Green Street also shows great respect for Hindu and Muslim tradition.

Muslim men are not allowed to wear gold rings, and so jewellers such as Joyalukkas and PureJewels offer silver or palladium wedding bands.


Green Street jewellers see the London 2012 Olympics as a prime opportunity to boost their branding -- and sales.

“We want people to come here and buy jewels during the Olympics,” Raniga says.

The Olympics site at Stratford is just 15 minutes away by public transport.

The building of the Green Street brand is also an opportunity to regenerate the local  economy of Newham borough, one of the most depressed in London, jewellers say.


Green Street jewellers believe that tastes constantly evolve, and so they are encouraging the work of jewellery design graduates of Newham College.

Young graduates’ latest designs are on display in glass cases at Silver Statements, a silver jewellery shop on Green Street next to PureJewels and costume jeweller Bees.

“Every single student who graduates has showcase space,” Raniga says.

“It gives them a platform to move forward.”

A recent tour of the jewellers on Green Street illustrated the variety of designs that can be found here.

Joyalukkas caters almost exclusively to British Asians, Hindus and Muslims, for weddings and parties, using a selection of 22-carat gold and diamond jewellery. It also sells chunky yellow gold bracelets, popular among so-called “mahogany brides” -- Britons of Caribbean origin.

Jeram Jewellers at 240 Green Street, specialists in 22-carat gold and diamond jewellery, has a collection of jewels influenced by French style, inspired by the family’s previous history in Madagascar, a former French colony.

Satyan Jewellers at 220 Green Street has its own diamond jewellery gallery, presenting a choice of classic designs such as a Cleopatra style necklace in white diamonds, as well as elaborate 22-carat South Asian gold necklaces featuring fused rubies and other gemstones for British Asian weddings.

Shoppers on Green Street say they are impressed by the wide choice available here.

Imme Chowdhury, in her 50s, was shopping at costume jeweller Bees for a black necklace to match her black net sari, to wear at a show.
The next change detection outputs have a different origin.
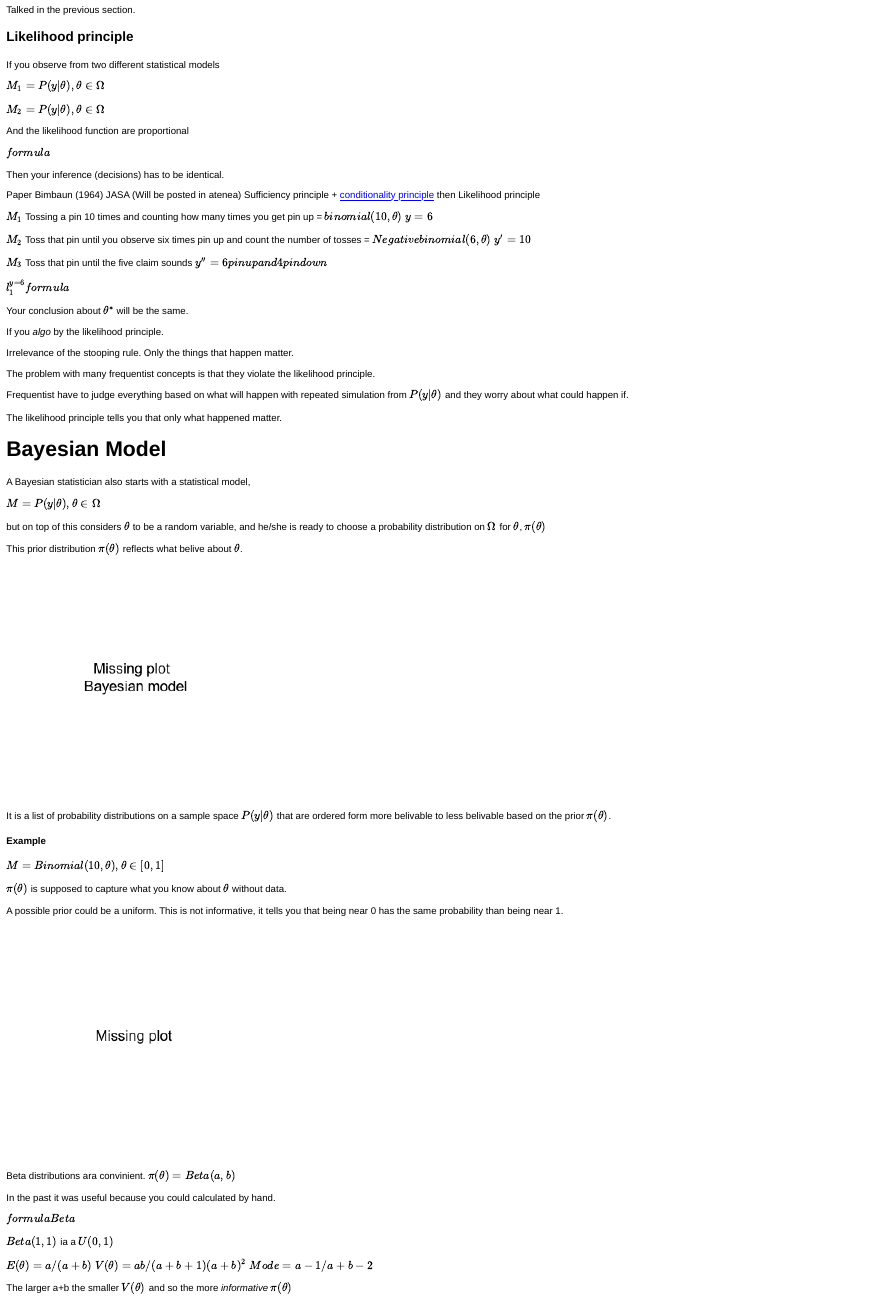
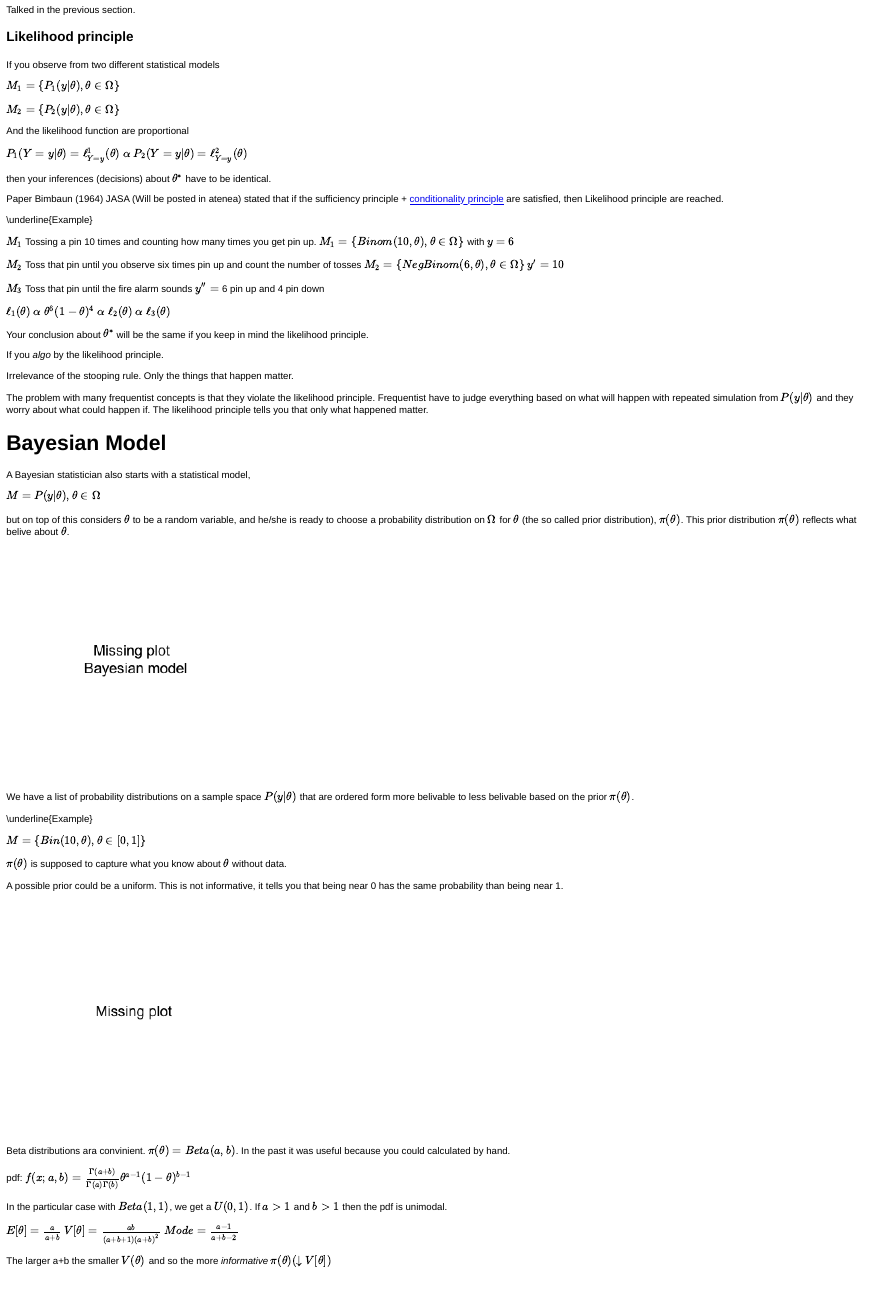
Before and after one commit to LluisRamon/Bayesian-Analysis, an R Markdown document (Chapter 1.Rmd): the page in a window 1100 px wide, from 6680 px down. The pictures show the output file Chapter 1.html that the author committed with the source, opened offline.

Commit message:
sessio3 final

````diff
--- a/Chapter 1.Rmd
+++ b/Chapter 1.Rmd
@@ -349,30 +349,29 @@ $P_{1}(Y=y|\theta)=\ell^{1}_{Y=y}(\theta)~\alpha~P_{2}(Y=y|\theta)=\ell^{2}_{Y=y
 
 then your inferences (decisions) about $\theta^{*}$ have to be identical.
 
-Paper Bimbaun (1964) JASA (Will be posted in atenea)
-Sufficiency principle + [conditionality principle][] then Likelihood principle are reached
+Paper Bimbaun (1964) JASA (Will be posted in atenea) stated that if the
+sufficiency principle + [conditionality principle][] are satisfied, then Likelihood principle are reached.
 
 [conditionality principle]: http://en.wikipedia.org/wiki/Conditionality_principle
 
-$M_{1}$ Tossing a pin 10 times and counting how many times you get pin up = $binomial(10, \theta)$ $y= 6$
+\underline{Example}
 
-$M_{2}$ Toss that pin until you observe six times pin up and count the number of tosses = $Negative binomial(6, \theta)$ $y' = 10$
+$M_{1}$ Tossing a pin 10 times and counting how many times you get pin up.
+$M_{1}=\left\{Binom(10, \theta), \theta\in\Omega\right\}$ with $y=6$
 
-$M_{3}$ Toss that pin until the five claim sounds $y'' = 6 pin up and 4 pin down$
+$M_{2}$ Toss that pin until you observe six times pin up and count the number of tosses $M_{2}=\left\{NegBinom(6, \theta), \theta\in\Omega\right\}$ $y' = 10$
 
-$l_{1}^{y = 6} formula$
+$M_{3}$ Toss that pin until the fire alarm sounds $y'' =$ 6 pin up and 4 pin down
 
-Your conclusion about $\theta^{*}$ will be the same.
+$\ell_{1}(\theta)~\alpha~\theta^{6}(1-\theta)^{4}~\alpha~\ell_{2}(\theta)~\alpha~\ell_{3}(\theta)$
+
+Your conclusion about $\theta^{*}$ will be the same if you keep in mind the likelihood principle.
 
 If you _algo_ by the likelihood principle.
 
 Irrelevance of the stooping rule. Only the things that happen matter.
 
-The problem with many frequentist concepts is that they violate the likelihood principle.
-
-Frequentist have to judge everything based on what will happen with repeated simulation from $P(y|\theta)$ and they worry about what could happen if.
-
-The likelihood principle tells you that only what happened matter.
+The problem with many frequentist concepts is that they violate the likelihood principle. Frequentist have to judge everything based on what will happen with repeated simulation from $P(y|\theta)$ and they worry about what could happen if. The likelihood principle tells you that only what happened matter.
 
 # Bayesian Model
 
@@ -380,21 +379,19 @@ A Bayesian statistician also starts with a statistical model,
 
 $M = {P(y | \theta), \theta \in \Omega}$
 
-but on top of this considers $\theta$ to be a random variable, and he/she is ready to choose a probability distribution on $\Omega$ for $\theta$, $\pi(\theta)$
-
-This prior distribution $\pi(\theta)$ reflects what belive about $\theta$.
+but on top of this considers $\theta$ to be a random variable, and he/she is ready to choose a probability distribution on $\Omega$ for $\theta$ (the so called prior distribution), $\pi(\theta)$. This prior distribution $\pi(\theta)$ reflects what belive about $\theta$.
 
 ```{r fig.width = 4, fig.height = 4, echo = FALSE}
 plot.new()
 text(0.5, 0.5, "Missing plot \n Bayesian model", cex = 1.5)
 ```
 
-It is a list of probability  distributions on a sample space $P(y| \theta)$ that are ordered form more belivable to less belivable based on the prior $\pi(\theta)$.
+We have a list of probability  distributions on a sample space $P(y| \theta)$ that are ordered form more belivable to less belivable based on the prior $\pi(\theta)$.
 
 
-#### Example
+\underline{Example}
 
-$M = {Binomial(10, \theta), \theta \in [0,1]}$
+$M = \left\{Bin(10, \theta), \theta \in [0,1]\right\}$
 
 $\pi(\theta)$ is supposed to capture what you know about $\theta$ without data.
 
@@ -406,19 +403,17 @@ plot.new()
 text(0.5, 0.5, "Missing plot", cex = 1.5)
 ```
 
-Beta distributions ara convinient. $\pi(\theta) = Beta(a, b)$
+Beta distributions ara convinient. $\pi(\theta) = Beta(a, b)$. In the past it was useful because you could calculated by hand.
 
-In the past it was useful because you could calculated by hand.
+pdf: $f(x;a,b)=\frac{\Gamma(a+b)}{\Gamma(a)\Gamma(b)}\theta^{a-1}(1-\theta)^{b-1}$
 
-$formula Beta$
+In the particular case with $Beta(1,1)$, we get a  $U(0,1)$. If $a>1$ and $b>1$ then the pdf is unimodal.
 
-$Beta(1,1)$ ia a $U(0,1)$
+$E[\theta] = \frac{a}{a+b}$
+$V[\theta] = \frac{ab}{(a+b+1)(a+b)^2}$
+$Mode = \frac{a-1}{a + b -2}$
 
-$E(\theta) = a / (a+b)$
-$V(\theta) = ab / (a+b+1)(a+b)^2$
-$Mode = a-1 / a + b -2$
-
-The larger a+b the smaller $V(\theta)$ and so the more _informative_ $\pi(\theta)$
+The larger a+b the smaller $V(\theta)$ and so the more _informative_ $\pi(\theta) (\downarrow V[\theta])$
 
 ```{r fig.width = 4, fig.height = 4, echo = FALSE}
 plot.new()
````
Also changed, not shown: Chapter 1.html, Chapter 1.md, Chapter 1.Rmd (24 more changed lines).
“Indian style is very fashionable today,” she says.

“If you want to buy something Indian, you should come to Green Street.”